“The government sent a team of surveyors to assess the total value of our lands towards the end of last year. However, their estimate is not acceptable to us. As per the estimate of the surveyors, I was offered only Rs 700 per bigha for my 9 bighas of cultivable land,” says Rainiana, a resident of the village. According to him, the present value of cultivable land in Biulum is no less than Rs 40,000 per bigha.

“I refused to bribe the surveyors to do an estimate of my land. Other people in the village bribed them and they got several lakhs of rupees as compensation for their land,” Rainiana says.


“The government assured us that we would be rehabilitated in another village called Bokhlang in the same district. However, we were given only Rs 1.5 lakh to build a house. It is not enough.”

Saihnua (62), also a farmer, alleges that surveyors submitted misleading reports to the government.

“While some people received compensation of up to Rs 5 lakh for their land, others with similar land were offered only Rs 700 per bigha. Zohmingphanga was offered only Rs 2 lakh for his 21 bighas of cultivable land and 12 bighas of fish pond, which is much less than its value,” he said.

Braving the water

And so the 24 families have decided to brave the dam waters as a protest against the district administration’s failure to provide them adequate compensation for their lands.

“We are not going to accept this, and we are not vacating the village even if they release the water,” Saihnua says defiantly.

R Saihnua says: “There have been severe discrepancies in disbursing compensation and rehabilitation to the project-affected people. We are not going to leave the village until our people are given adequate compensation for their lands. We are ready to die when the authorities release water from the dam.”
Chief engineer of the Serlui project, C L Thangliana says: “We had given a notification asking the villagers to vacate Builum as the department had to release water from the dam. However, some of them have refused to agree to the compensation package.”

Thangliana did not comment further as the issue of compensation is being dealt with by the Kolasib district administration.

The issue has become so complicated that it has forced the powerful Young Mizo Association (YMA) and Mizo Zirlai Pawl (MZP) to intervene. Various NGOs and students’ bodies in the state have set up a coordination committee to put pressure on the government.

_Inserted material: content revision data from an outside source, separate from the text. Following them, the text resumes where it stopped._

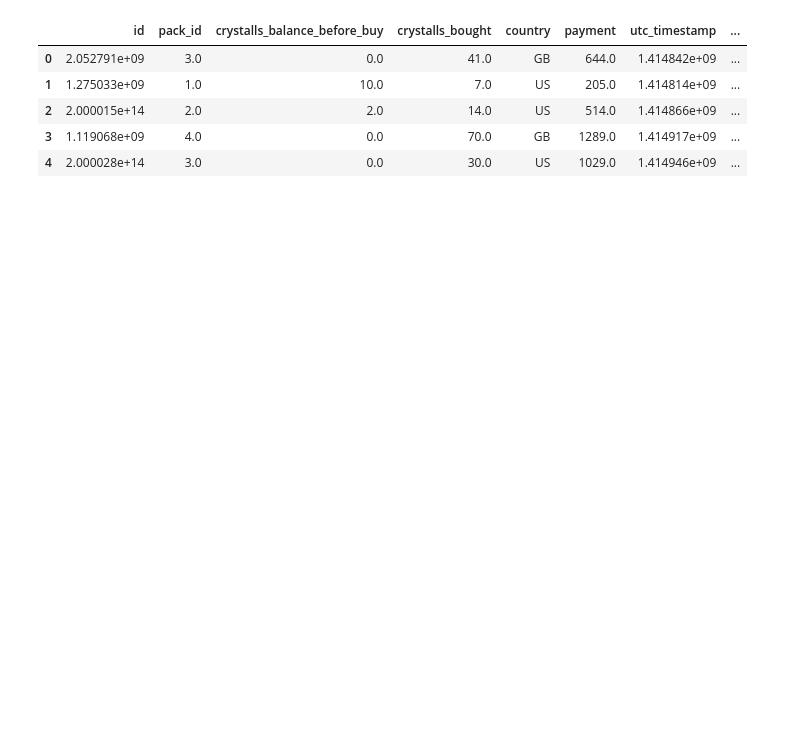
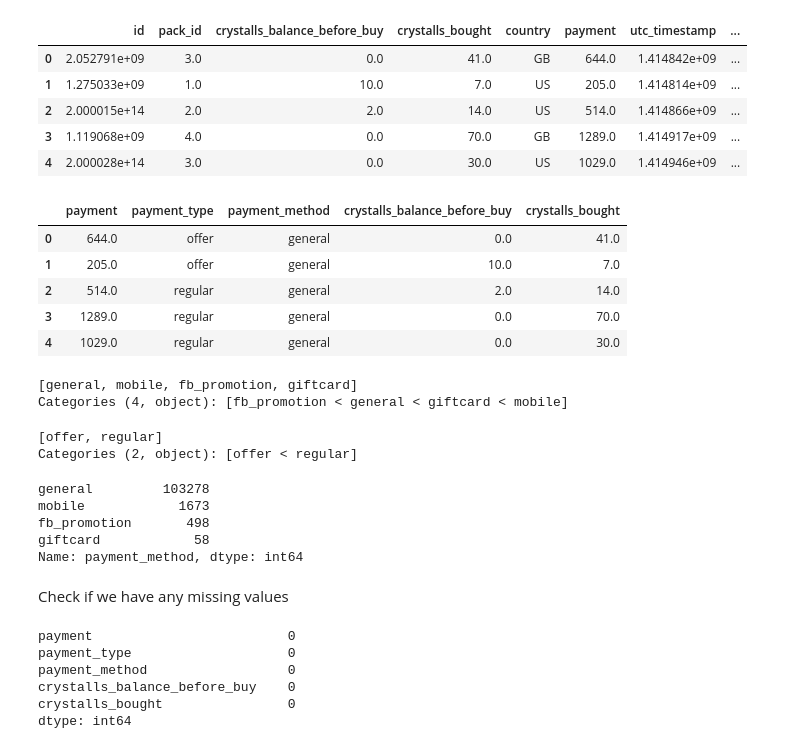
Before and after one commit to Mist3r-R/da-hse-sse-2020, a Jupyter notebook: 29.02_Rogovets.ipynb, the cells around one changed output. Cells and saved outputs as stored; diff of their text form; code cells hidden in the pictures; blank space fills up the shorter version.

```diff
--- a/29.02_Rogovets.ipynb
+++ b/29.02_Rogovets.ipynb
@@ -38,3 +40,40 @@ df.head()
 | 2 | 2.000015e+14 | 2.0 | 2.0 | 14.0 | US | 514.0 | 1.414866e+09 | ... |
 | 3 | 1.119068e+09 | 4.0 | 0.0 | 70.0 | GB | 1289.0 | 1.414917e+09 | ... |
 | 4 | 2.000028e+14 | 3.0 | 0.0 | 30.0 | US | 1029.0 | 1.414946e+09 | ... |
+# %%
+data = df[['payment', 'payment_type', 'payment_method', 'crystalls_balance_before_buy', 'crystalls_bought']]
+data.head()
+# %% [output]
+|  | payment | payment_type | payment_method | crystalls_balance_before_buy | crystalls_bought |
+| 0 | 644.0 | offer | general | 0.0 | 41.0 |
+| 1 | 205.0 | offer | general | 10.0 | 7.0 |
+| 2 | 514.0 | regular | general | 2.0 | 14.0 |
+| 3 | 1289.0 | regular | general | 0.0 | 70.0 |
+| 4 | 1029.0 | regular | general | 0.0 | 30.0 |
+# %%
+print(data.payment_method.unique())
+data.payment_type.unique()
+# %% [output]
+[general, mobile, fb_promotion, giftcard]
+Categories (4, object): [fb_promotion < general < giftcard < mobile]
+[offer, regular]
+Categories (2, object): [offer < regular]
+# %%
+data.payment_method.value_counts()
+# %% [output]
+general         103278
+mobile            1673
+fb_promotion       498
+giftcard            58
+Name: payment_method, dtype: int64
+# %% [markdown]
+Check if we have any missing values
+# %%
+data.isna().sum()
+# %% [output]
+payment                         0
+payment_type                    0
+payment_method                  0
+crystalls_balance_before_buy    0
+crystalls_bought                0
+dtype: int64
```
Also changed, not shown: parts of 22 cells of this notebook.
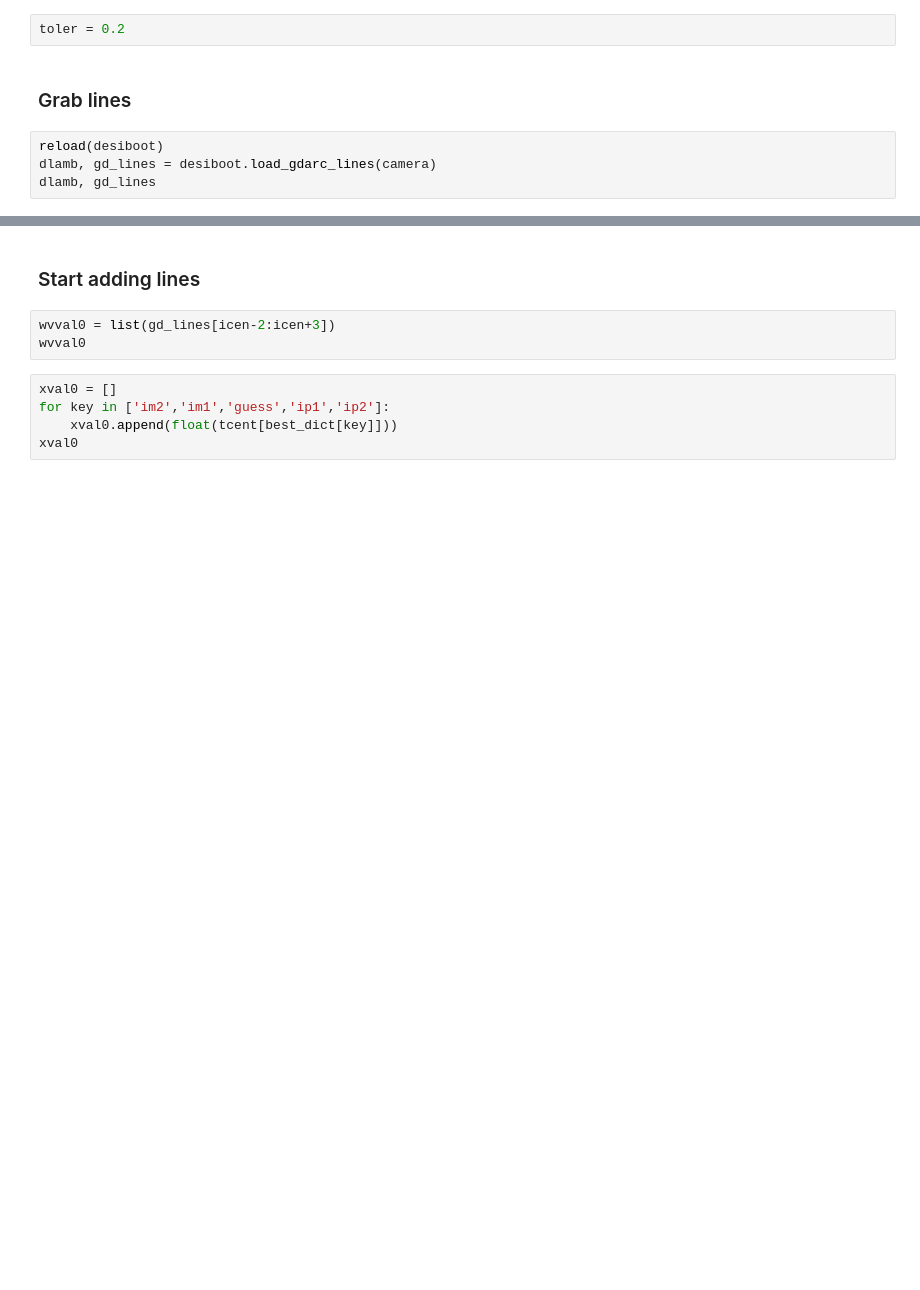
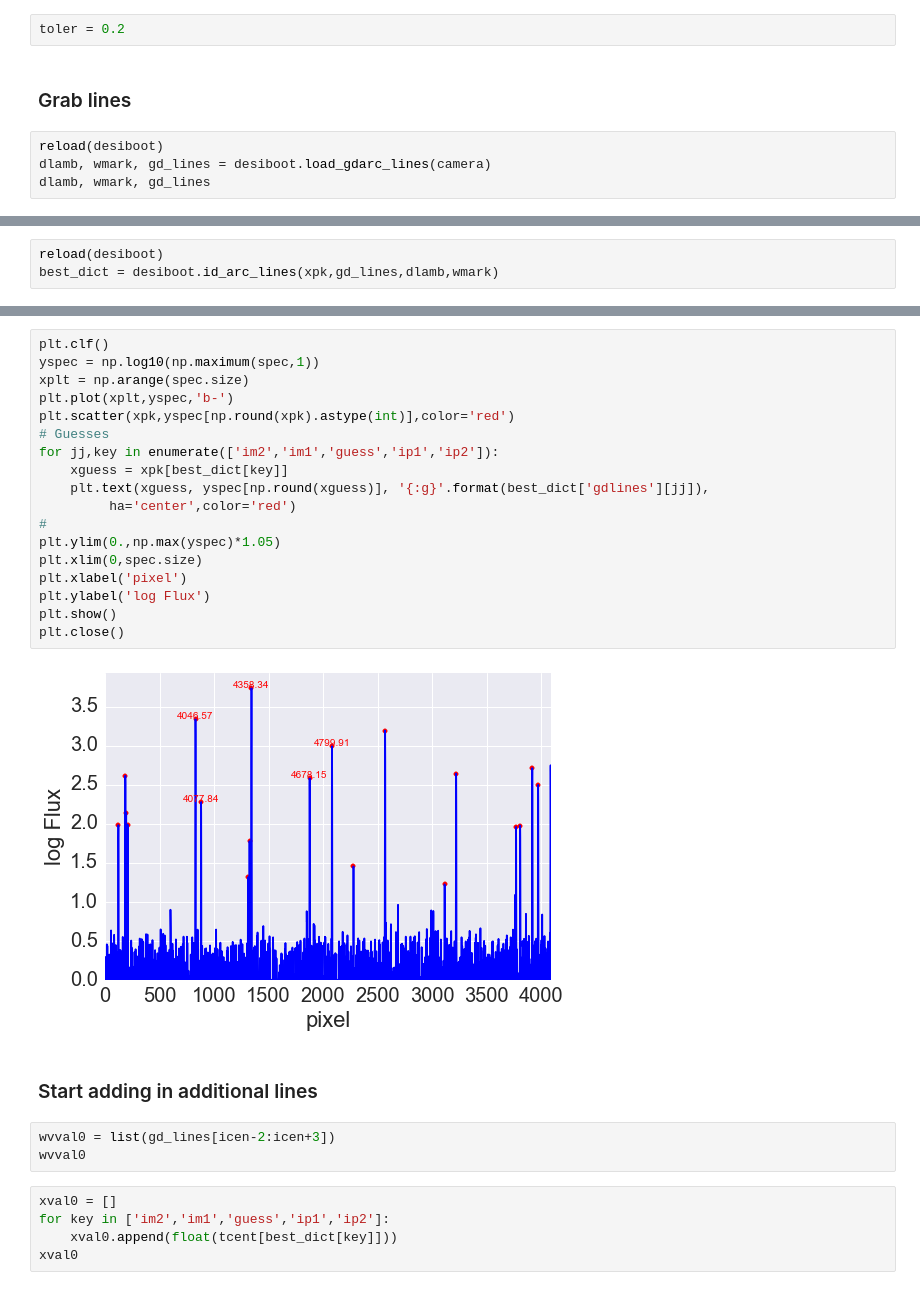
Before and after one commit to desihub/desispec, a Jupyter notebook: doc/nb/Boot_Calibs.ipynb, the cells around one changed output, grey strips where cells are left out. Drawn from its saved outputs; the diff is of its cells as text; blank space fills up the shorter version.

```diff
--- a/doc/nb/Boot_Calibs.ipynb
+++ b/doc/nb/Boot_Calibs.ipynb
@@ -600,7 +604,7 @@ toler = 0.2
 ### Grab lines
 # %%
 reload(desiboot)
-dlamb, gd_lines = desiboot.load_gdarc_lines(camera)
-dlamb, gd_lines
+dlamb, wmark, gd_lines = desiboot.load_gdarc_lines(camera)
+dlamb, wmark, gd_lines
 # %% [output]
 (0.589,
@@ -696,0 +616,3 @@ best_dict
+# %%
+reload(desiboot)
+best_dict = desiboot.id_arc_lines(xpk,gd_lines,dlamb,wmark)
@@ -697,5 +652,25 @@ best_dict
+# %%
+plt.clf()
+yspec = np.log10(np.maximum(spec,1))
+xplt = np.arange(spec.size)
+plt.plot(xplt,yspec,'b-')
+plt.scatter(xpk,yspec[np.round(xpk).astype(int)],color='red')
+# Guesses
+for jj,key in enumerate(['im2','im1','guess','ip1','ip2']):
+    xguess = xpk[best_dict[key]]
+    plt.text(xguess, yspec[np.round(xguess)], '{:g}'.format(best_dict['gdlines'][jj]),
+         ha='center',color='red')
+#
+plt.ylim(0.,np.max(yspec)*1.05)
+plt.xlim(0,spec.size)
+plt.xlabel('pixel')
+plt.ylabel('log Flux')
+plt.show()
+plt.close()
+# %% [output]
+[figure, added]
 # %% [markdown]
-### Start adding lines
+### Start adding in additional lines
 # %%
 wvval0 = list(gd_lines[icen-2:icen+3])
 wvval0
```
Also changed, not shown: parts of 8 cells of this notebook, 1 other file.
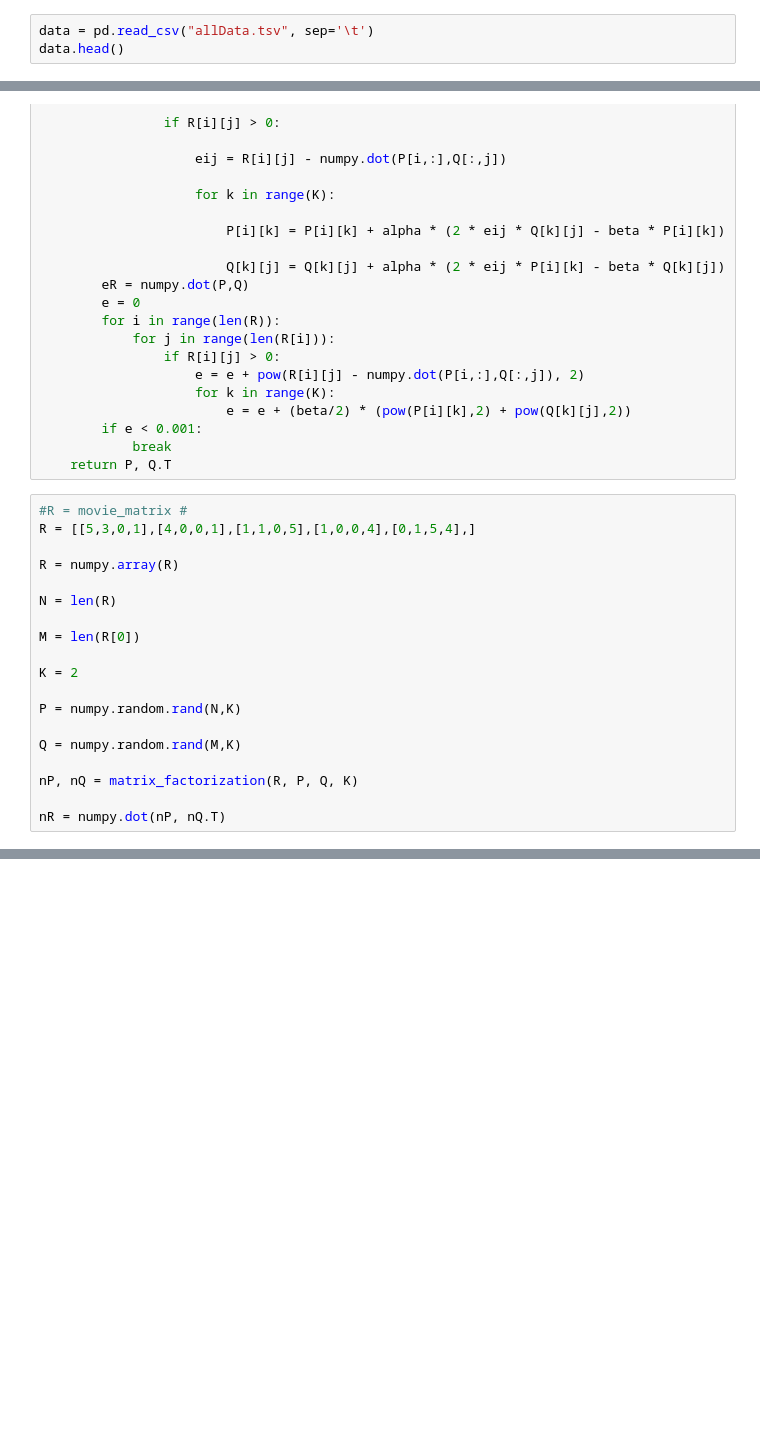
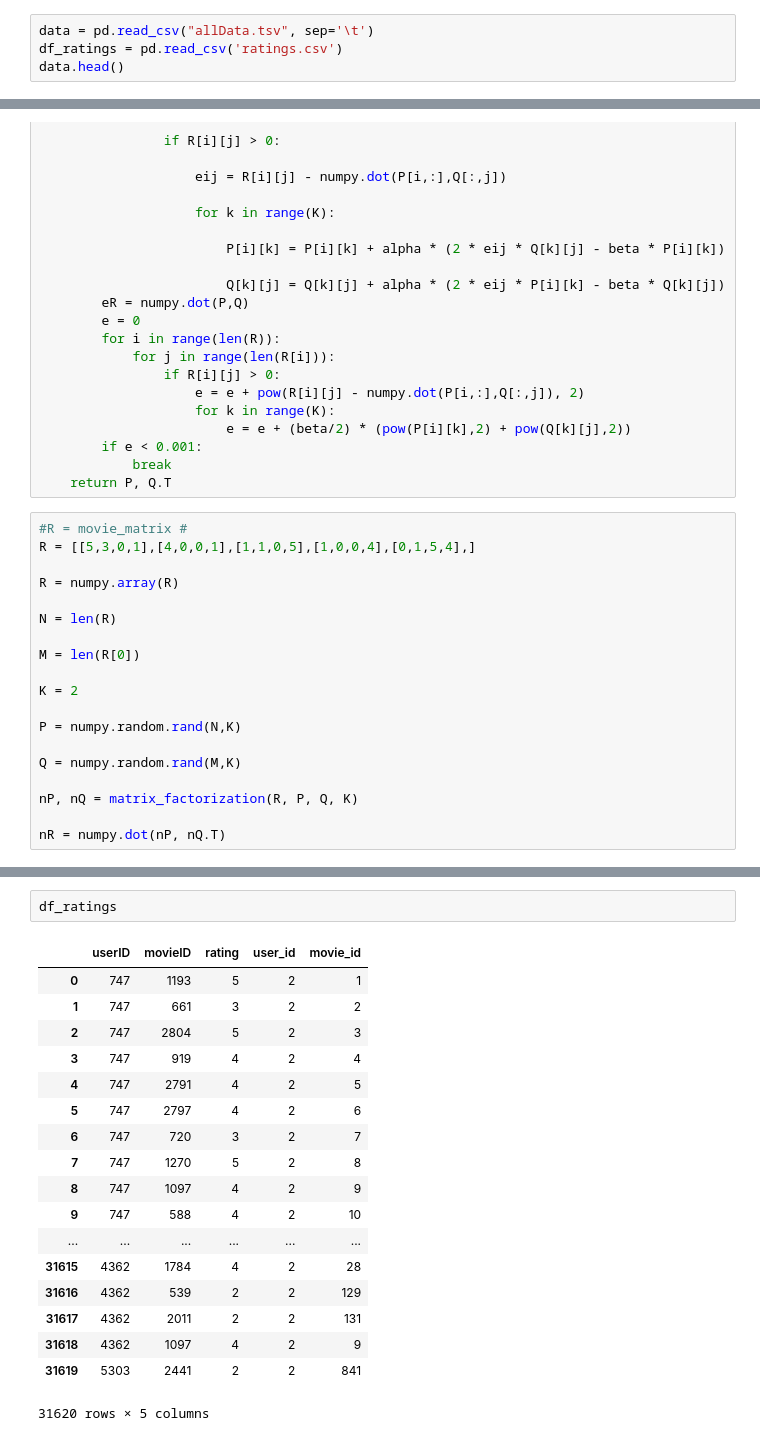
Before and after one commit to tobikuhlmann/movie-recommendation-lab, a Jupyter notebook: movie_lab_4.ipynb, the cells around one changed output, grey strips where cells are left out. Saved outputs shown, nothing was run; the diff lists cells and outputs as text; blank space fills up the shorter version.

```diff
--- a/movie_lab_4.ipynb
+++ b/movie_lab_4.ipynb
@@ -20,6 +20,7 @@ import matplotlib.pyplot as plt
 ## Import Movie data
 # %%
 data = pd.read_csv("allData.tsv", sep='\t')
+df_ratings = pd.read_csv('ratings.csv')
 data.head()
 # %% [output]
 |  | userID | age | gender | movieID | name | year | genre1 | genre2 | genre3 | rating |
@@ -262,0 +350,21 @@ nR
+# %%
+df_ratings
+# %% [output]
+|  | userID | movieID | rating | user_id | movie_id |
+| 0 | 747 | 1193 | 5 | 2 | 1 |
+| 1 | 747 | 661 | 3 | 2 | 2 |
+| 2 | 747 | 2804 | 5 | 2 | 3 |
+| 3 | 747 | 919 | 4 | 2 | 4 |
+| 4 | 747 | 2791 | 4 | 2 | 5 |
+| 5 | 747 | 2797 | 4 | 2 | 6 |
+| 6 | 747 | 720 | 3 | 2 | 7 |
+| 7 | 747 | 1270 | 5 | 2 | 8 |
+| 8 | 747 | 1097 | 4 | 2 | 9 |
+| 9 | 747 | 588 | 4 | 2 | 10 |
+| ... | ... | ... | ... | ... | ... |
+| 31615 | 4362 | 1784 | 4 | 2 | 28 |
+| 31616 | 4362 | 539 | 2 | 2 | 129 |
+| 31617 | 4362 | 2011 | 2 | 2 | 131 |
+| 31618 | 4362 | 1097 | 4 | 2 | 9 |
+| 31619 | 5303 | 2441 | 2 | 2 | 841 |
+31620 rows × 5 columns
```
Also changed, not shown: parts of 24 cells of this notebook.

Source : Infochange
Most Read
Most Shared
You May Like




Jobs at OneWorld










Global Goals 2030
OneWorld South Asia Group of Websites